Step 3 - Create a Key Vault and Store a Secret

You may already have a Key Vault available to you, but if not, the Azure CLI enables you easily to create one. For the purposes of this demo, let's create a new Key Vault in the same resource group and add a secret to it.

# Create a key vault
$keyvaultname = "funcsmsi$rand"
az keyvault create -n $keyvaultname -g $resourceGroup

# Save a secret in the key vault
$secretName = "MySecret"
az keyvault secret set -n $secretName --vault-name $keyvaultname `
            --value "Super secret value!"

# view the secret
az keyvault secret show -n $secretName --vault-name $keyvaultname

Each secret has an identifier in the form of a URL, and we'll need it in order to access the secret value. Here's how we can get the identifier for our secret:

$secretId = az keyvault secret show -n $secretName `
        --vault-name $keyvaultname --query "id" -o tsv

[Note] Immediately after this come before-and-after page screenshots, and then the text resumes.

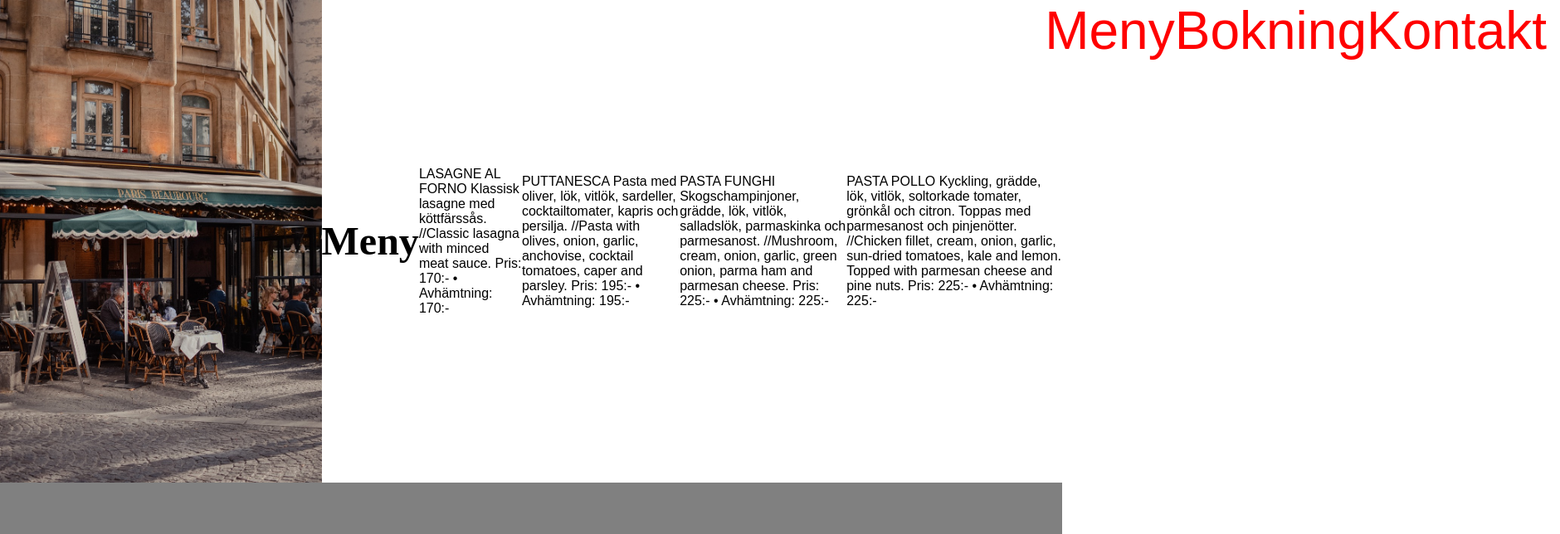
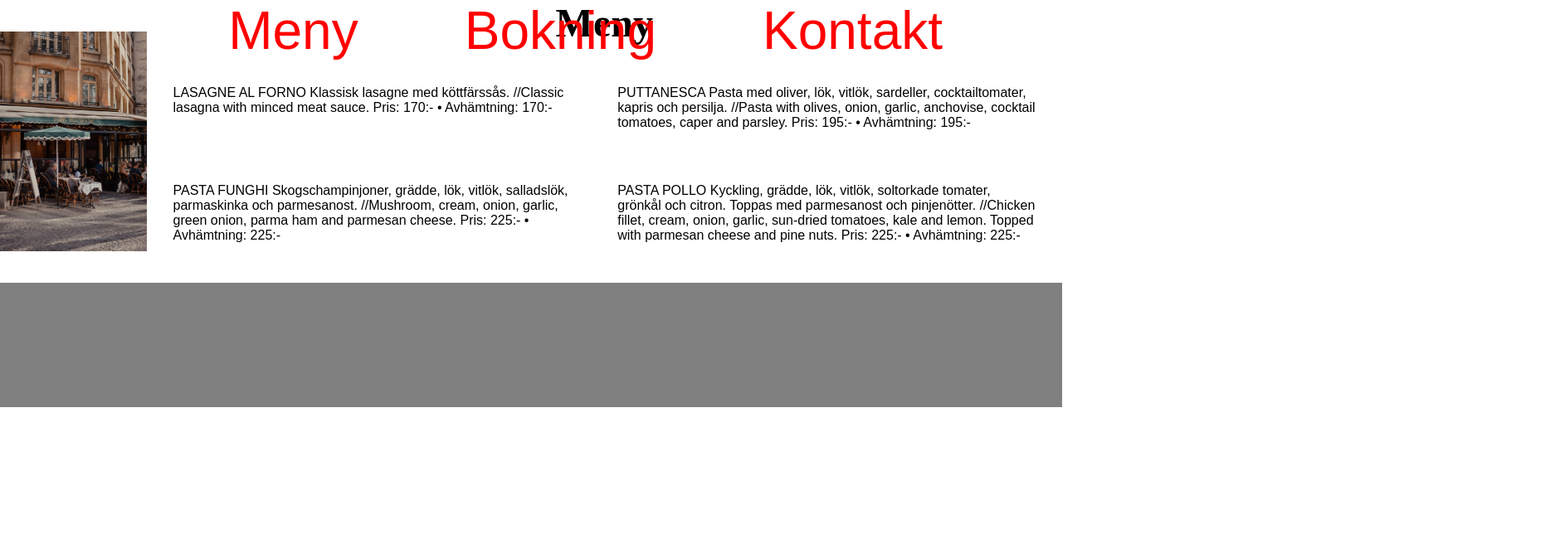
Before and after one commit to MarcusRei/Le-Restaurante, a React (Vite) app in the folder fed22s-therestaurant/: page /menu in a window 1280 px wide. Shown: the top 644 px of the page at 83% size, 1880 px wide, since content can reach past the window. Built offline with nearby package versions, Linux system fonts and the light colour scheme; a web font is replaced by a local one.

Commit message:
feat wrap menu in gridwrapper for mobile and desktop

```diff
--- a/fed22s-therestaurant/src/components/Menu.tsx
+++ b/fed22s-therestaurant/src/components/Menu.tsx
@@ -1,32 +1,42 @@
 import { Heading } from "./styled/Heading";
-import { CenteringWrapper, HorizontalWrapper } from "./styled/Wrapper";
+import {
+  CenteringWrapper,
+  GridWrapper,
+  HorizontalWrapper,
+  Wrapper,
+} from "./styled/Wrapper";
 
 export const Menu = () => {
   return (
     <>
+      <Wrapper>
         <Heading>Meny</Heading>
-      <HorizontalWrapper>
+        <GridWrapper>
           <p>
             LASAGNE AL FORNO Klassisk lasagne med köttfärssås. //Classic lasagna
             with minced meat sauce. Pris: 170:- • Avhämtning: 170:-
           </p>
           <p>
-          PUTTANESCA Pasta med oliver, lök, vitlök, sardeller, cocktailtomater,
-          kapris och persilja. //Pasta with olives, onion, garlic, anchovise,
-          cocktail tomatoes, caper and parsley. Pris: 195:- • Avhämtning: 195:-
+            PUTTANESCA Pasta med oliver, lök, vitlök, sardeller,
+            cocktailtomater, kapris och persilja. //Pasta with olives, onion,
+            garlic, anchovise, cocktail tomatoes, caper and parsley. Pris: 195:-
+            • Avhämtning: 195:-
           </p>
           <p>
             PASTA FUNGHI Skogschampinjoner, grädde, lök, vitlök, salladslök,
             parmaskinka och parmesanost. //Mushroom, cream, onion, garlic, green
-          onion, parma ham and parmesan cheese. Pris: 225:- • Avhämtning: 225:-
+            onion, parma ham and parmesan cheese. Pris: 225:- • Avhämtning:
+            225:-
           </p>
           <p>
-          PASTA POLLO Kyckling, grädde, lök, vitlök, soltorkade tomater, grönkål
-          och citron. Toppas med parmesanost och pinjenötter. //Chicken fillet,
-          cream, onion, garlic, sun-dried tomatoes, kale and lemon. Topped with
-          parmesan cheese and pine nuts. Pris: 225:- • Avhämtning: 225:-
-        </p>{" "}
-      </HorizontalWrapper>
+            PASTA POLLO Kyckling, grädde, lök, vitlök, soltorkade tomater,
+            grönkål och citron. Toppas med parmesanost och pinjenötter.
+            //Chicken fillet, cream, onion, garlic, sun-dried tomatoes, kale and
+            lemon. Topped with parmesan cheese and pine nuts. Pris: 225:- •
+            Avhämtning: 225:-
+          </p>
+        </GridWrapper>
+      </Wrapper>
     </>
   );
 };
--- a/fed22s-therestaurant/src/components/styled/Heading.tsx
+++ b/fed22s-therestaurant/src/components/styled/Heading.tsx
@@ -4,4 +4,6 @@ export const Heading = styled.h3`
   font-family: "Italiana", serif;
   font-size: 3em;
   margin: 0em;
+  display: flex;
+  justify-content: center;
 `;
--- a/fed22s-therestaurant/src/components/styled/NavLinkWrapper.tsx
+++ b/fed22s-therestaurant/src/components/styled/NavLinkWrapper.tsx
@@ -7,9 +7,9 @@ export const NavLinkWrapper = styled.div`
   padding-right: 1em;
   @media (min-width: 844px) {
     flex-direction: row;
-    justify-content: space-around;
+
     position: relative;
-    left: 600px;
+
     display: block;
   }
 `;
--- a/fed22s-therestaurant/src/components/styled/Navbar.tsx
+++ b/fed22s-therestaurant/src/components/styled/Navbar.tsx
@@ -3,13 +3,10 @@ import styled from "styled-components";
 export const Navbar = styled.nav`
   padding-top: 1.5em;
   padding-right: 1.5em;
-  //height: 80px;
   background-color: transparent;
-
   display: flex;
   align-items: center;
   justify-content: flex-end;
-  //padding-right: 20px;
 
   @media (min-width: 844px) {
     display: none;
--- a/fed22s-therestaurant/src/components/styled/StyledAnchor.tsx
+++ b/fed22s-therestaurant/src/components/styled/StyledAnchor.tsx
@@ -11,7 +11,8 @@ export const StyledAnchor = styled.a`
 
   @media (min-width: 844px) {
     font-size: 4em;
-    gap: 1em;
+    padding-right: 2em;
+    //gap: 3em;
     color: red;
   }
 `;
--- a/fed22s-therestaurant/src/components/styled/Wrapper.tsx
+++ b/fed22s-therestaurant/src/components/styled/Wrapper.tsx
@@ -1,10 +1,10 @@
 import styled from "styled-components";
 
 export const Wrapper = styled.div`
-  height: 100vh;
+  height: 100%;
+
   @media (min-width: 844px) {
     position: relative;
-    left: 700px;
   }
 `;
 
@@ -37,3 +37,14 @@ export const HorizontalWrapper = styled.div`
     flex-direction: row;
   }
 `;
+
+export const GridWrapper = styled.div`
+  padding: 1em;
+  display: grid;
+  grid-template-columns: 1fr;
+  gap: 2em;
+  @media (min-width: 844px) {
+    padding: 2em;
+    grid-template-columns: 1fr 1fr;
+  }
+`;
```
Lines whose indentation alone changed are shown as unchanged.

Step 4 - Grant the Managed Identity Read Access to Key Vault

By default, the managed identity for our function app cannot access Key Vault. We can grant it access for reading secrets only with the following command:

az keyvault set-policy -n $keyvaultname -g $resourceGroup `
            --object-id $principalId --secret-permissions get

# to see the access policies added:
az keyvault show -n $keyvaultname -g $resourceGroup `
            --query "properties.accessPolicies[?objectId == ``$principalId``]"

Step 5 - Add Application Settings referencing Key Vault secrets

To access secrets in Key Vault from our Function App we can create application settings whose value has the form @Microsoft.KeyVault(SecretUri=

Although it is possible to set these secrets using the Azure CLI, it's a pain because it gets into a mess escaping the secret value (or at least does so from PowerShell). I found I needed to use the rather obscure ^^ escape sequence to ensure that the final ) character made it into my function app settings:

az functionapp config appsettings set -n $functionAppName -g $resourceGroup `
    --settings "[email protected](SecretUri=$secretId^^)"

When an app setting is defined like this, the Azure Functions runtime will use the Managed Identity to access the Key Vault and read the secret.

Step 6 - Accessing the secrets in Azure Functions

Once we've set this all up, an Azure Function can simply access the secret by reading the environment variable with the app setting name. Here's a very simple Azure Function I made to test this that simply allows you to access any environment variable.

public static async Task<IActionResult> Run(
    [HttpTrigger(AuthorizationLevel.Function, "get", Route = null)] HttpRequest req,
    ILogger log)
    string settingName = req.Query["name"];
    if (string.IsNullOrEmpty(settingName))
        return new BadRequestObjectResult("Please pass a name on the query string");

    log.LogInformation($"Requesting setting {settingName}.");
    var value = Environment.GetEnvironmentVariable(settingName);
    return new OkObjectResult($"{settingName}={value}");

So if you call this function and pass a name query string parameter of Secret1, you'll get the value stored in the Key Vault secret. You can also call it passing a name of MSI_ENDPOINT or MSI_SECRET to see the value of the environment variables that were added as a result of enabling a system managed identity.


Managed Identities simplify the work required to grant your Function Apps the right to access secrets in Key Vault, and the whole process can be automated with the Azure CLI. To read more on using secrets in Key Vault with Azure Functions, check out this article by Jeff Hollan. And you can access my entire demo PowerShell script here which includes the additional steps of deploying the sample Function App, and using Kudu to get the function key so you can even automate calling the Azure Function without needing to go to the portal first to find the function key.

Want to learn more about how easy it is to get up and running with Azure Functions? Be sure to check out my Pluralsight courses Azure Functions Fundamentals and Microsoft Azure Developer: Create Serverless Functions